[Entries shown Boundary: Start]
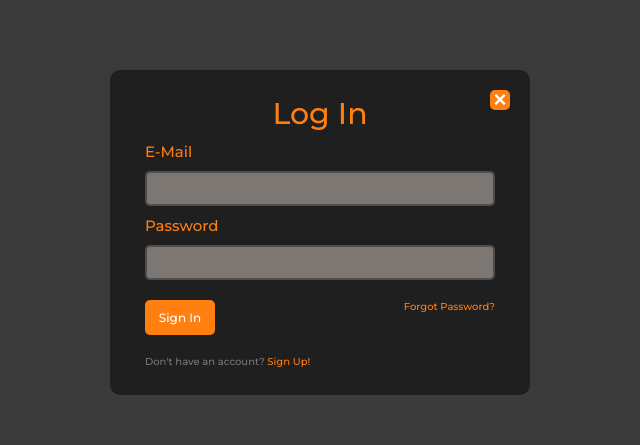
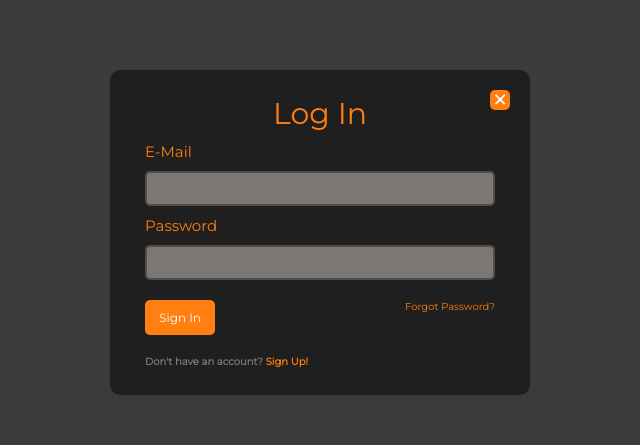
Before and after one commit to MaiTra10/prjctNotes, a plain HTML site: page index.html in a window 1280 px wide. Both pictures are taken after a click on the link 942 px from the left and 72 px from the top of the page. Shown: the part 168-613 px from the top of the page, 320-960 px from the left. Drawn offline with nearby package versions, Linux system fonts and the light colour scheme.

Commit message:
style
changed the font weight to 400 to give a more clean look

```diff
--- a/css/style.css
+++ b/css/style.css
@@ -1,4 +1,4 @@
-@import url('https://fonts.googleapis.com/css2?family=Montserrat:wght@500&display=swap');
+@import url('https://fonts.googleapis.com/css2?family=Montserrat&display=swap');
 
 :root {
 
@@ -39,7 +39,6 @@
     padding: 0;
     box-sizing: border-box;
     font-family: 'Montserrat', sans-serif;
-    font-weight: 500;
 
 }
 
@@ -280,6 +279,7 @@
 
     text-align: center;
     font-size: 30px;
+    font-weight: 300;
 
 }
 
```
[Entries shown Boundary: End]
### Your assignment
The expected result is a copy of each line in the records where "weight" appears.

### Result
changed the font weight to 400 to give a more clean look
-    font-weight: 500;
+    font-weight: 300;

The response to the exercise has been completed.